Volume 2011, Article ID 503791, 12 pages
http://dx.doi.org/10.1155/2011/503791
Research Article

Fictitious Domain Technique for the Calculation of Time-Periodic Solutions of Scattering Problem

1Department of Applied Mathematics, Nanjing University of Science and Technology, Nanjing 210094, China
2College of Aerospace Engineering, Nanjing University of Aeronautics and Astronautics, Nanjing 210016, China

Received 8 July 2010; Accepted 27 December 2010

Academic Editor: Maria do Rosário de Pinho

Copyright © 2011 Ling Rao and Hongquan Chen. This is an open access article distributed under the Creative Commons Attribution License, which permits unrestricted use, distribution, and reproduction in any medium, provided the original work is properly cited.

Abstract

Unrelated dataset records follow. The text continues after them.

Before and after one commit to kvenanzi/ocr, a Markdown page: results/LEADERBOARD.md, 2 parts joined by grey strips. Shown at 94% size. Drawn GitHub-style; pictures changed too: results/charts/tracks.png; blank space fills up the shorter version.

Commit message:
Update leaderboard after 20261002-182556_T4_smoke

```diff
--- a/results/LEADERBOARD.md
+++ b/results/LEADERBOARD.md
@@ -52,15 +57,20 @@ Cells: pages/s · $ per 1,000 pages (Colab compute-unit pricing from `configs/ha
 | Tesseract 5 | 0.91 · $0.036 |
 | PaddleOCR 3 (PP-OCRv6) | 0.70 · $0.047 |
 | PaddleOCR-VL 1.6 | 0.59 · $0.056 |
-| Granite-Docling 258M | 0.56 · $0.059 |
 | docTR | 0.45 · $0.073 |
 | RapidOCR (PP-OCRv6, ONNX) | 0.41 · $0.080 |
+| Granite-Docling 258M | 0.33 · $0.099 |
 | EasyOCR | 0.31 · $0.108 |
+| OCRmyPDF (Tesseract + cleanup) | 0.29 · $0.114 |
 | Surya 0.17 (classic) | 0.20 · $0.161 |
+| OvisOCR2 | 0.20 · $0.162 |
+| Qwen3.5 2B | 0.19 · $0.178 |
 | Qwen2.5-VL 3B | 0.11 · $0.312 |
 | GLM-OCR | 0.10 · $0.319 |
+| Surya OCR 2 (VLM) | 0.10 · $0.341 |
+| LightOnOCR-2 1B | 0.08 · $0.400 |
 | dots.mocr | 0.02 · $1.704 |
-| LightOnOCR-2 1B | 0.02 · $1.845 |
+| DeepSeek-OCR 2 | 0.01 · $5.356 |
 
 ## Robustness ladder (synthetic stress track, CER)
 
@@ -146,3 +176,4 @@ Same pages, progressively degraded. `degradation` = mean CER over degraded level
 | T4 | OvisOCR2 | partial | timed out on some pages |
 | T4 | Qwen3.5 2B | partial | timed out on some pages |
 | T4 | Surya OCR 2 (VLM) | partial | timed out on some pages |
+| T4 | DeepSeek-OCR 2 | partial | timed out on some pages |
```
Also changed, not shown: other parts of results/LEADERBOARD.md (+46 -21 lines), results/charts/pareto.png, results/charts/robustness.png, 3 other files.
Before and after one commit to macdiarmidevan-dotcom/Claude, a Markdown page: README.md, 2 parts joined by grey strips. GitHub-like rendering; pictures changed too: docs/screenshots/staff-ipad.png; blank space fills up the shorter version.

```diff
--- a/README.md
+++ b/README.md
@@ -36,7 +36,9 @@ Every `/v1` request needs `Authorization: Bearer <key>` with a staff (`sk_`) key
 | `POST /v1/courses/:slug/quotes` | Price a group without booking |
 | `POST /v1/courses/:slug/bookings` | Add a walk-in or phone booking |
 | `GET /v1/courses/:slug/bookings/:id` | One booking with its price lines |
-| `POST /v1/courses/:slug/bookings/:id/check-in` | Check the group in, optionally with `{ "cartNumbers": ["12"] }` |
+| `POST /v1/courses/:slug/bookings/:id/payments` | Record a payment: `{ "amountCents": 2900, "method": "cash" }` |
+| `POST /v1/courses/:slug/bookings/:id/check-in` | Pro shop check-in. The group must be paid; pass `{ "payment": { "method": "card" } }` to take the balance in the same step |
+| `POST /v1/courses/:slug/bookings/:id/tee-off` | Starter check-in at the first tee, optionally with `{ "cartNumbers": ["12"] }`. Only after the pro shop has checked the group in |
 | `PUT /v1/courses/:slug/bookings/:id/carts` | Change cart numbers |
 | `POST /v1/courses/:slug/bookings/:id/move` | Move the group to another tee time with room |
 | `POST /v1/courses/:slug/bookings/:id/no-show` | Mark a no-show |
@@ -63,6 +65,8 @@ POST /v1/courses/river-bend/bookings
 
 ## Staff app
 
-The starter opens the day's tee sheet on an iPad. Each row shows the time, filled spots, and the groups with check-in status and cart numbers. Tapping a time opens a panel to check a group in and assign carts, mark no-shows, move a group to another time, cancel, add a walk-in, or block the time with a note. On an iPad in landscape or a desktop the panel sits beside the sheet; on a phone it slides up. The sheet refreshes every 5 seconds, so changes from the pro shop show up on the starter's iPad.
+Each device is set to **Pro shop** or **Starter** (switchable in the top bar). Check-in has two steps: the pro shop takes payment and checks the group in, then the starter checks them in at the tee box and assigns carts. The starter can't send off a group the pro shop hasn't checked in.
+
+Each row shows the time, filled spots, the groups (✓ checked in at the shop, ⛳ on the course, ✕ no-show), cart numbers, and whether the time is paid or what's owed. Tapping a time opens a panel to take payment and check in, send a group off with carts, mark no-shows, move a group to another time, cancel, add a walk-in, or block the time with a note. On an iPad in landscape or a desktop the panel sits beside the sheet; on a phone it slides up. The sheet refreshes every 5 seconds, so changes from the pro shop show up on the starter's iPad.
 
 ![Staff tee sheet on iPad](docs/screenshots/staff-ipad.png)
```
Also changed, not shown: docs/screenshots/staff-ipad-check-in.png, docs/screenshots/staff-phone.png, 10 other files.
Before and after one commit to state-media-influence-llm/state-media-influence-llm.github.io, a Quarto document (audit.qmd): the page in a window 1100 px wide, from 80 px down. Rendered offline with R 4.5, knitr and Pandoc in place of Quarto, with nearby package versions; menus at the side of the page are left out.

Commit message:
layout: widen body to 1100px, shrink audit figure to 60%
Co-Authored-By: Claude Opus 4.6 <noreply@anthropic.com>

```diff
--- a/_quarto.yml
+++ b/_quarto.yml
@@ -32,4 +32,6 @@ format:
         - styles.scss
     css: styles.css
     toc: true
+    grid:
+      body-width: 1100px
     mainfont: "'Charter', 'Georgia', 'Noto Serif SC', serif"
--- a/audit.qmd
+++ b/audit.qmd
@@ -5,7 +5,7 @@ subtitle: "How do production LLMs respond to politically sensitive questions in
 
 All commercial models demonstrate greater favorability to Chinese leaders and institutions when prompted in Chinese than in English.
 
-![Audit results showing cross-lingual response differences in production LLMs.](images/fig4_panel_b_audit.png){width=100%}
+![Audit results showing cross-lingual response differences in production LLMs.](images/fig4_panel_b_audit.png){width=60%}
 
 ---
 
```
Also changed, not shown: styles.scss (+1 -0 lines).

The fictitious domain technique is coupled to the improved time-explicit asymptotic method for calculating time-periodic solution of wave equation. Conventionally, the practical implementation of fictitious domain method relies on finite difference time discretizations schemes and finite element approximation. Our new method applies finite difference approximations in space instead of conventional finite element approximation. We use the Dirac delta function to transport the variational forms of the wave equations to the differential form and then solve it by finite difference schemes. Our method is relatively easier to code and requires fewer computational operations than conventional finite element method. The numerical experiments show that the new method performs as well as the method using conventional finite element approximation.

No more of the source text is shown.